- ABOUT THIS EXERCISE
Return all lines in the data where the string "news" can be found.

- ENTRIES SHOWN
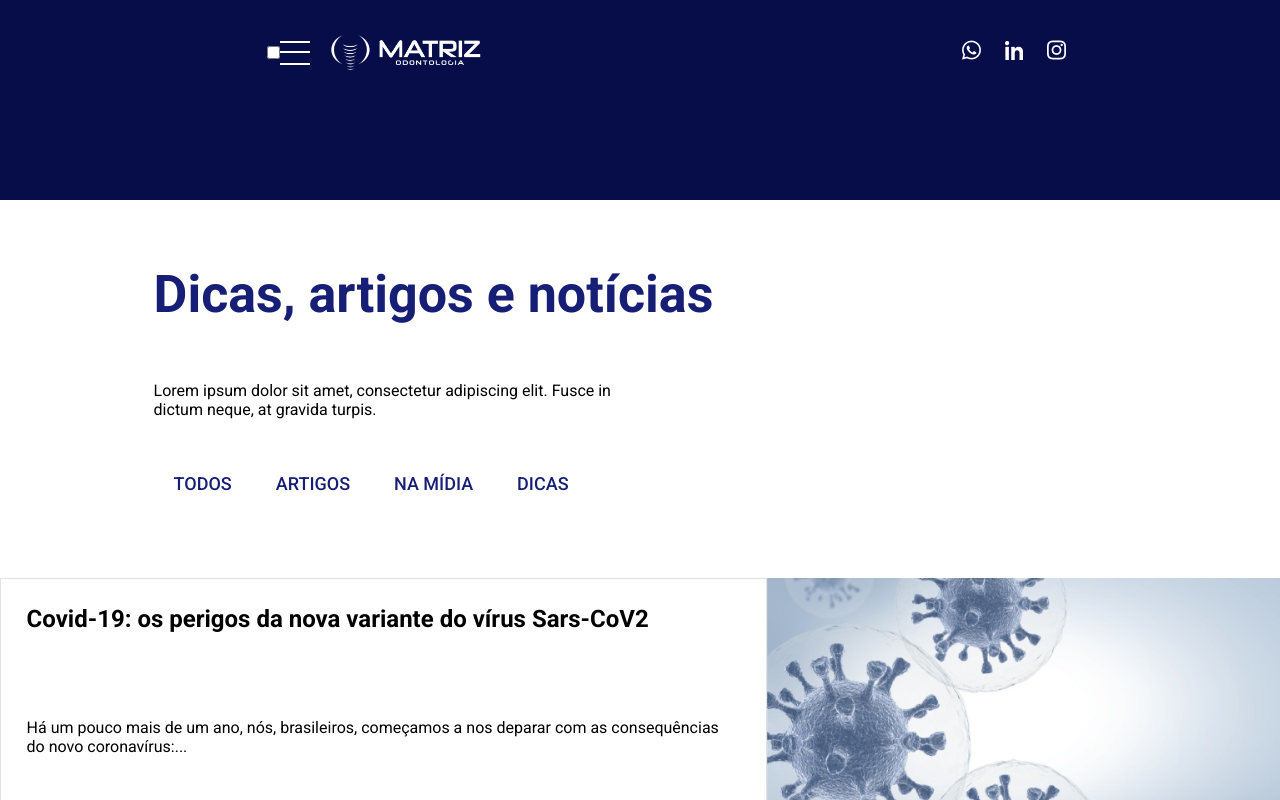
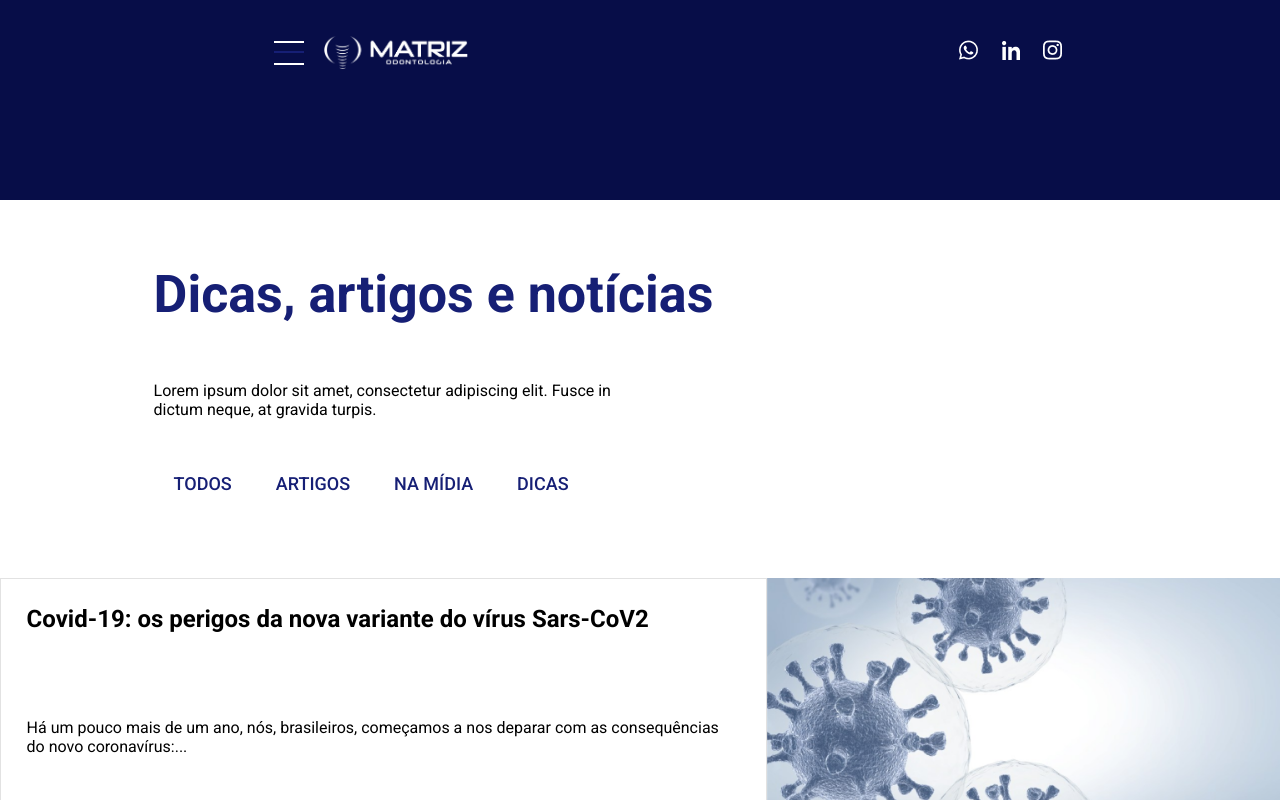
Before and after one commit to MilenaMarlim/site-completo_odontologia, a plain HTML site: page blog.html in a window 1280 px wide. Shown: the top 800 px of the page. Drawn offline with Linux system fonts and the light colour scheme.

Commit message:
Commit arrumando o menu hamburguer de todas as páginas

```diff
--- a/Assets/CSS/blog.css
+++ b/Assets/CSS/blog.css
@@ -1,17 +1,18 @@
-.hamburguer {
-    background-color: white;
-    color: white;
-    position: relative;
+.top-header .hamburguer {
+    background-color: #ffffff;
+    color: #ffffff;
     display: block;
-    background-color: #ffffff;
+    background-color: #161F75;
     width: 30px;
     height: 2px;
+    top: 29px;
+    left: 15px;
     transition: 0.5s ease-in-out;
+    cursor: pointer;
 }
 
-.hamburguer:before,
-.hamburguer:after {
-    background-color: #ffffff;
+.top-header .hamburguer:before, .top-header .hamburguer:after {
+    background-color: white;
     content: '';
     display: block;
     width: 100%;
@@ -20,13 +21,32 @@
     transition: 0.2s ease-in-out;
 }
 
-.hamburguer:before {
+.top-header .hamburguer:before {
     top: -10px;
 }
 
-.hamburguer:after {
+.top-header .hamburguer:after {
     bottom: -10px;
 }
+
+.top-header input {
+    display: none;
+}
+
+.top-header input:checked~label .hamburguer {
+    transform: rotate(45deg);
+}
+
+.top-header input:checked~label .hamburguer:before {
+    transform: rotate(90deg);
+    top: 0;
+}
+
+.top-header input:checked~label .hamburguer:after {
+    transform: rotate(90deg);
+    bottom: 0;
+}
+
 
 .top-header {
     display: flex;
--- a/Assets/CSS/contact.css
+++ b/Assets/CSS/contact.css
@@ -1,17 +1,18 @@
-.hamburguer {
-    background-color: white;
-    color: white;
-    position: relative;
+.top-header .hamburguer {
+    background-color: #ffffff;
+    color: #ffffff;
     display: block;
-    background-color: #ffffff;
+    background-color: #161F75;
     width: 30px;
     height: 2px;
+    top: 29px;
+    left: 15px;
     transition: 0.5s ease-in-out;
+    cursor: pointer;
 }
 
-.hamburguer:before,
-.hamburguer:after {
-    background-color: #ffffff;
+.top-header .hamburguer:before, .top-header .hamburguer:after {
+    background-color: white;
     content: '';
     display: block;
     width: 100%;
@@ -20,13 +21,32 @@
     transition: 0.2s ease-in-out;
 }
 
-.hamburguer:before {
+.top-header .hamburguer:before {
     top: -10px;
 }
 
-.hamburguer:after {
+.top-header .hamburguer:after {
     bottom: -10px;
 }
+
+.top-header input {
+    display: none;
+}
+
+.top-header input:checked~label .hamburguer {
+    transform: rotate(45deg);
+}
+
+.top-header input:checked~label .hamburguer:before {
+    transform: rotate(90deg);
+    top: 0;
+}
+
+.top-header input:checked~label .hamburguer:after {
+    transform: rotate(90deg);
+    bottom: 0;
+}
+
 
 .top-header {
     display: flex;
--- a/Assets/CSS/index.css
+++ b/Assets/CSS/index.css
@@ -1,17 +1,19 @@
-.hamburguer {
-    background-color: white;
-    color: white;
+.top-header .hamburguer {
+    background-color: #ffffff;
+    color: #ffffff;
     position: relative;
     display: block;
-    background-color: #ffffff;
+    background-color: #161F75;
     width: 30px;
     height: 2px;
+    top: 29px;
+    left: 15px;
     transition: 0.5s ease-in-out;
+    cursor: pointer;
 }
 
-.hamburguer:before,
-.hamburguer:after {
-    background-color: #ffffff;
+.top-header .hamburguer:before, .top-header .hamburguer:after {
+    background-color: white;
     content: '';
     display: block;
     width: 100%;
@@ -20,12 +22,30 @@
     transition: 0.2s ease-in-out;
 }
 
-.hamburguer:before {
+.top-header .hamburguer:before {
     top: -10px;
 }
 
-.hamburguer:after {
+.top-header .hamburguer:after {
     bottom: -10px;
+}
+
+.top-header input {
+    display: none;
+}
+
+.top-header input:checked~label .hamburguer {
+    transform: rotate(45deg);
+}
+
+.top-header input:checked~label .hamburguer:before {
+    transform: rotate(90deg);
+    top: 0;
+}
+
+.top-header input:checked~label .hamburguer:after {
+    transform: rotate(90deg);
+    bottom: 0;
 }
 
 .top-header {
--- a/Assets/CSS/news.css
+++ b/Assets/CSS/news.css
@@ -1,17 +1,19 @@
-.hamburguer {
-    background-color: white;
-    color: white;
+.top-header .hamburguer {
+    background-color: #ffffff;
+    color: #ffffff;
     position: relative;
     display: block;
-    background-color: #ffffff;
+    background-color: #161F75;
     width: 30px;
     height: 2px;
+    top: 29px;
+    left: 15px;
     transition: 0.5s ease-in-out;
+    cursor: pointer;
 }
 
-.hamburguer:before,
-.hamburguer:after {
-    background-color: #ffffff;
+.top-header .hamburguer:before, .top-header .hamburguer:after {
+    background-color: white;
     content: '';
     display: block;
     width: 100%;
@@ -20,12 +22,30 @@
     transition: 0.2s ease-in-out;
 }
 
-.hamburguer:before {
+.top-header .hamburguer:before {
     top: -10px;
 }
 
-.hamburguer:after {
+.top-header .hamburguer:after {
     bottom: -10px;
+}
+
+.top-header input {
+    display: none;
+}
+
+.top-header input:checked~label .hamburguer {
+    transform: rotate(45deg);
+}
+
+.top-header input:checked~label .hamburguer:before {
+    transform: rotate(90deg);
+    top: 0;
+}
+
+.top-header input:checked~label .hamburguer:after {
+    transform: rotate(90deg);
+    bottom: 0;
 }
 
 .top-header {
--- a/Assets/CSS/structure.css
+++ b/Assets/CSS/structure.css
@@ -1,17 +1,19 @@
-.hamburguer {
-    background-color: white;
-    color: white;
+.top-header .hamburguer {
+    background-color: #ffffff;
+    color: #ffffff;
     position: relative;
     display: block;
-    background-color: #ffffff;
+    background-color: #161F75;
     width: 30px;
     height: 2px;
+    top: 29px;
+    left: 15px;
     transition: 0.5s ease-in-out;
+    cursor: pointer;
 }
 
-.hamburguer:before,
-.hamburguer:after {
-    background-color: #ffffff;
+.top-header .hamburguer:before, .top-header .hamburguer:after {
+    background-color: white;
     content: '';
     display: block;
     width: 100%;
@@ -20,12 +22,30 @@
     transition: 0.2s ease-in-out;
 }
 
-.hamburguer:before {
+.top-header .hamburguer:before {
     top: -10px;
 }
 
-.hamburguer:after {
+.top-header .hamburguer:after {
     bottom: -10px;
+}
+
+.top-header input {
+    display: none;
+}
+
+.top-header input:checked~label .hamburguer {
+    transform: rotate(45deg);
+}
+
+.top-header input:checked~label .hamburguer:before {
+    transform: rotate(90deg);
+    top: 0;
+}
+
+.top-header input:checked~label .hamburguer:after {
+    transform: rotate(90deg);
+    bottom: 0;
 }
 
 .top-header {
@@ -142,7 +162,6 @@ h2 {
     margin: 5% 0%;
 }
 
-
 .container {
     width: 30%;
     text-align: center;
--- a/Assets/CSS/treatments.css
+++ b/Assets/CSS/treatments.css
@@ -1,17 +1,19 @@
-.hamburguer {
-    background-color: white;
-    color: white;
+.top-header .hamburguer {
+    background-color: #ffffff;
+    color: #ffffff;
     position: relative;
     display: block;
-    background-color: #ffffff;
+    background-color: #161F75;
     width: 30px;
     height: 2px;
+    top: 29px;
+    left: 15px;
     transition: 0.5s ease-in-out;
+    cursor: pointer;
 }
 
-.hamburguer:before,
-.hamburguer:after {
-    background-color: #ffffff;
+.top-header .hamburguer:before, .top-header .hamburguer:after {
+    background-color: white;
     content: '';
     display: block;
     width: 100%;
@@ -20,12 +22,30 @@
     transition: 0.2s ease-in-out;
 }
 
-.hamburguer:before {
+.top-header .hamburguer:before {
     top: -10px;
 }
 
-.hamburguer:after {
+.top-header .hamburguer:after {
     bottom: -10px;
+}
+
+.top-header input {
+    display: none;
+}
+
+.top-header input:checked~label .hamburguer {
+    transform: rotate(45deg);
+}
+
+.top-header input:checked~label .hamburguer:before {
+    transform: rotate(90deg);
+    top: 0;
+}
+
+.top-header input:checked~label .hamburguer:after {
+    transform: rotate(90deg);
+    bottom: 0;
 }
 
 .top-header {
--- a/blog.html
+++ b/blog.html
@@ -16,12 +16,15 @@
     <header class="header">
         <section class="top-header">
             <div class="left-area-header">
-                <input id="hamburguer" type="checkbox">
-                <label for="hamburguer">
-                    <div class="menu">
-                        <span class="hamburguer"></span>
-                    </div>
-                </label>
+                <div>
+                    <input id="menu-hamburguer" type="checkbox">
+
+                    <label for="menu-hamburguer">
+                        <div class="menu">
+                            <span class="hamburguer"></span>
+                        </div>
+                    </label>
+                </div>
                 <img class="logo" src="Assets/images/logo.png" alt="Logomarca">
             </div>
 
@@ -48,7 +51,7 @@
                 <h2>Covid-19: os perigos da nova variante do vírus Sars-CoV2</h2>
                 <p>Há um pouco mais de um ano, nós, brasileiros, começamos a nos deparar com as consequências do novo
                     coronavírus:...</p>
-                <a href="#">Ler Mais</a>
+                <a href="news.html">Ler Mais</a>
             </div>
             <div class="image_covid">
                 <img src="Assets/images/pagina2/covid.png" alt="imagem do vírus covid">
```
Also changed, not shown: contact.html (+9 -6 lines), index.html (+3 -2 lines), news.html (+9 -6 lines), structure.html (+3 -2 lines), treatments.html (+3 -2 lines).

- ANSWER BOX
--- a/Assets/CSS/news.css
+++ b/Assets/CSS/news.css
+                <a href="news.html">Ler Mais</a>
Also changed, not shown: contact.html (+9 -6 lines), index.html (+3 -2 lines), news.html (+9 -6 lines), structure.html (+3 -2 lines), treatments.html (+3 -2 lines).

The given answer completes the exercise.